We find that banks that were themselves affected by the March 2020 liquidity tensions – and which therefore particularly welcomed central bank liquidity provision – lent relatively more to funds compared with other banks. The growth rate of repo lending to funds increased by a factor of 1.5 for such banks. The increase was even larger (up to a factor of 5) for banks that borrowed from the ECB in the first bridge LTRO operation settled on 18 March 2020. This finding suggests that banks do pass on some of the central bank liquidity they obtain from the lender of last resort to other players through financial markets.
We document that the provision of central bank liquidity to banks supported bank repo lending to funds. At the same time, repos are not a panacea for funds as their ability to borrow is limited by the restrictions on their leverage. By contrast, central bank asset purchases, akin to the market-maker of last resort interventions, do not create additional leverage for funds.4 We show that funds with larger shares of assets eligible for purchases in their portfolio before the pandemic crisis hit saw their performance improve and their outflows decrease significantly relative to otherwise similar funds, following the announcement of the new large-scale asset purchase programme by the ECB.
Overall, our results suggest that even though funds did not have direct access to the lender of last resort, central bank interventions were nevertheless able to reach them during a severe liquidity crisis. We find central bank asset purchases to be particularly effective. Therefore, to the extent that non-banks hold high-quality marketable assets on their balance sheets, they could benefit from central bank asset purchases in the event of an aggregate liquidity squeeze. Importantly, central bank interventions to preserve market functioning should be a last resort and not a substitute for the private sector self-insuring against liquidity risk, e.g., by means of appropriate holdings of liquid assets.

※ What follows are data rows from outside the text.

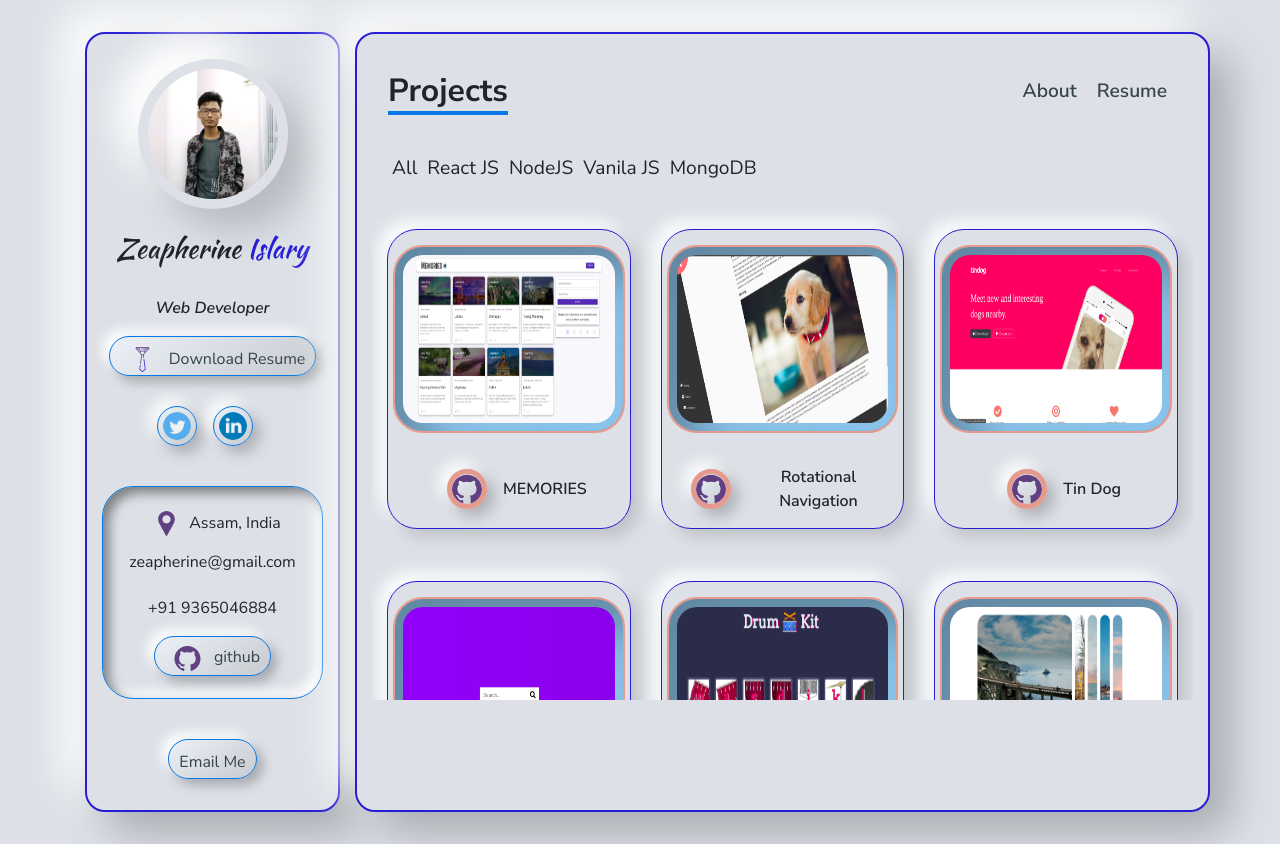
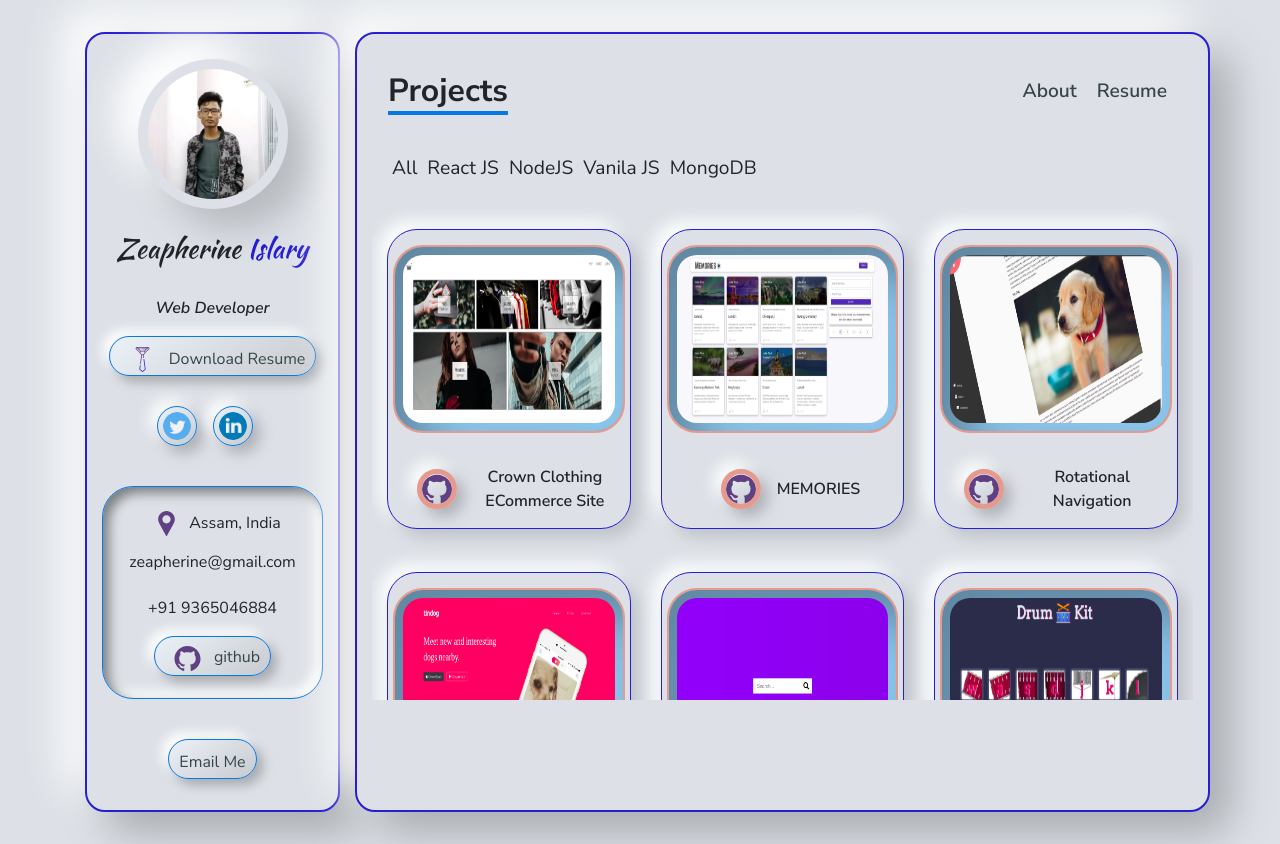
Before and after one commit to zeapherine/portfolio, a React (Create React App) app: page /projects in a window 1280 px wide. Built offline with nearby package versions, Linux system fonts and the light colour scheme; the HTML template or start-up script is replaced by a standard one.

Commit message:
crown clothing project links added

```diff
--- a/src/components/project_data/data.js
+++ b/src/components/project_data/data.js
@@ -9,8 +9,18 @@ import pizzaJoint from '../../assets/projects_images/pizza-hut.png';
 import progressSteps from '../../assets/projects_images/progress-steps.png';
 import rotationalNavigation from '../../assets/projects_images/rotational-navigation.png';
 import tinDog from '../../assets/projects_images/tinDog.png';
+import crownClothing from '../../assets/projects_images/crown-clothing.png';
 
 const data_projects = [
+	{
+		name: 'Crown Clothing ECommerce Site',
+		image: crownClothing,
+		deployed_url: 'https://crown-style-clothing.netlify.app/',
+		github_url: 'https://github.com/zeapherine/crown-clothing',
+		category: ['react.js', 'redux', 'firebase'],
+		discription:
+			'A full Stack Ecommerce React app, with all the functionalities like checkout, payment, carts and many more. This app is build using React and firebase',
+	},
 	{
 		name: 'MEMORIES',
 		image: memories,
```
Also changed, not shown: src/assets/projects_images/crown-clothing.png (added).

Breckenfelder, J. and Hoerova, M. (2023), “Do non-banks need access to the lender of last resort? Evidence from fund runs”, Working Paper Series, No. 2805, ECB, April.
Buiter, W., and Sibert, A. (2007), “The central bank as the market maker of last resort: From lender of last resort to market maker of last resort”, VoxEU.org, 13 August.
Buiter, W., Cecchetti, S., Dominguez, K. and Sánchez Serrano, A. (2023), “Stabilising financial markets: lending and market making as a last resort”, VoxEU.org, 6 February.
Falato, A., Goldstein, I. and Hortaçsu, A. (2021), “Financial fragility in the COVID-19 crisis: The case of investment funds in corporate bond markets”, Journal of Monetary Economics, Vol. 123, pp. 35-52.
Goldstein, I., Jiang, H. and Ng, D. T. (2017), “Investor flows and fragility in corporate bond funds”, Journal of Financial Economics, Vol. 126, No 3, pp. 592-613.
Ma, Y., Xiao, K. and Zeng, Y. (2022), “Mutual fund liquidity transformation and reverse flight to liquidity”, Review of Financial Studies, Vol. 35 (10), pp. 4674-4711.
Vissing-Jørgensen, A. (2021), “The Treasury Market in Spring 2020 and the Response of the Federal Reserve”, Journal of Monetary Economics, Vol. 124, pp. 19-47.